Wednesday, November 21, 2012


[originally written 07.28.2011 during my ICU rotation]

The stories these walls bear. Miraculous recoveries. Unspeakable tragedies. And mostly everything in between. The flow is steady, rhythm strong. The floors covered in blood and in tears. Sometimes independent, but usually all at once.

And oddly enough it seems like that how the patients come, too: steady, independent, and all at one.

The man in room #44.

The woman in room #22.

The alcoholic grandmother. Smoker. Mother.

The trauma. The car accident. Pneumonia. Hemorrhage.

Uploaded from the Photobucket iPhone App

We see them cycle. And sometimes they leave us floating—smiling at their recovery, body full of miracles and fervor. Others make us shake our years. Thirty-seven, so young; her liver aged  and poisoned from alcohol. And then, in some rooms, tears track in and out all day long—the goodbyes too much to handle, the dying too long and life too short. The hanging on—just barely, and the holding on—too strongly.

All sorts are wheeled through these doors. It’s a battle of the heart and mind, the practical and the justifiable, the quality and the quantity—of life, illness, moments, and madness.
Days have been tough for me. Upset families. Dying patients. Tragedy striking unannounced just one time too many. And for some, the inevitable finale rearing its ugly black head. My tears have been tracked, too. Implanted on footprints, dropped on sterile lines, hidden in the cuff of the white coat I’m forced to darn.

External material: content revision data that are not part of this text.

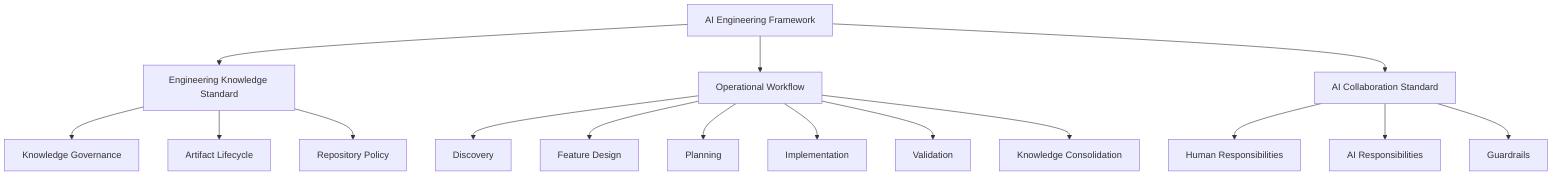
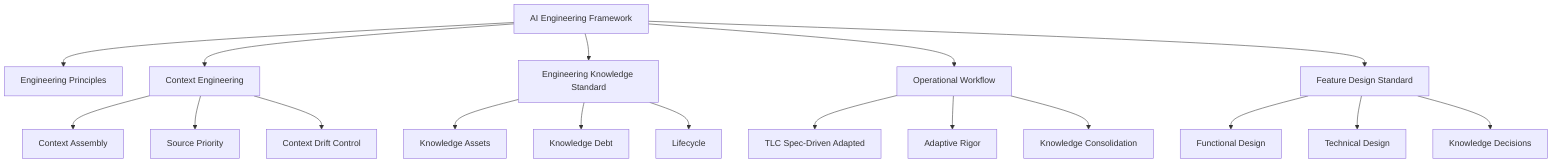
flowchart TD
-   A[AI Engineering Framework] --> B[Engineering Knowledge Standard]
-   A --> C[Operational Workflow]
-   A --> D[AI Collaboration Standard]
+   A[AI Engineering Framework] --> B[Engineering Principles]
+   A --> C[Context Engineering]
+   A --> D[Engineering Knowledge Standard]
+   A --> E[Operational Workflow]
+   A --> F[Feature Design Standard]

-   B --> B1[Knowledge Governance]
-   B --> B2[Artifact Lifecycle]
-   B --> B3[Repository Policy]
+   C --> C1[Context Assembly]
+   C --> C2[Source Priority]
+   C --> C3[Context Drift Control]

-   C --> C1[Discovery]
-   C --> C2[Feature Design]
-   C --> C3[Planning]
-   C --> C4[Implementation]
-   C --> C5[Validation]
-   C --> C6[Knowledge Consolidation]
+   D --> D1[Knowledge Assets]
+   D --> D2[Knowledge Debt]
+   D --> D3[Lifecycle]

-   D --> D1[Human Responsibilities]
-   D --> D2[AI Responsibilities]
-   D --> D3[Guardrails]
+   E --> E1[TLC Spec-Driven Adapted]
+   E --> E2[Adaptive Rigor]
+   E --> E3[Knowledge Consolidation]
+ 
+   F --> F1[Functional Design]
+   F --> F2[Technical Design]
+   F --> F3[Knowledge Decisions]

I’ve lost more sleep over these patients than over the sick babies, the neglected children, the homeless asthmatics in the dead-of-winter, and the cancer filled ovaries I’ve seen. Not because they don’t make sense—that an obvious part of the conundrum, but because we don’t make sense.

It’s been a soul-filled journey. Soul and sour, actually, depending on the day.

George, the hilariously absent minded, misunderstood character in Grey’s Anatomy pre-raunchy Season 1 was distraught about pouring his every drop of energy into a code on an already obviously-dead patient—antiarrythmics, defibrillation, chest compressions. But his all-knowing supervisor reminded him WHY those measures, ridiculous and seemingly wasteful were necessary.

                Because we have to be able to tell the family that we did 

And now—at the end of these five weeks. A the end of my nights of lost sleep and growing gray hairs.

At the end of this rotation, I finally get it, too.

This isn’t about the medicine. It’s really not about the disease or the diagnosis, the tears or traffic or tragedy. 

It is about TRYING. 

Giving the body one last chance to heal, the family one last chance to say goodbye, and Jesus one last chance to say hello. And at the end of the day, we go to bed knowing not what the future may hold, but knowing that what we tried was 100% and what we gave was EVERYTHING. 

No comments:

Related Posts Widget for Blogs by LinkWithin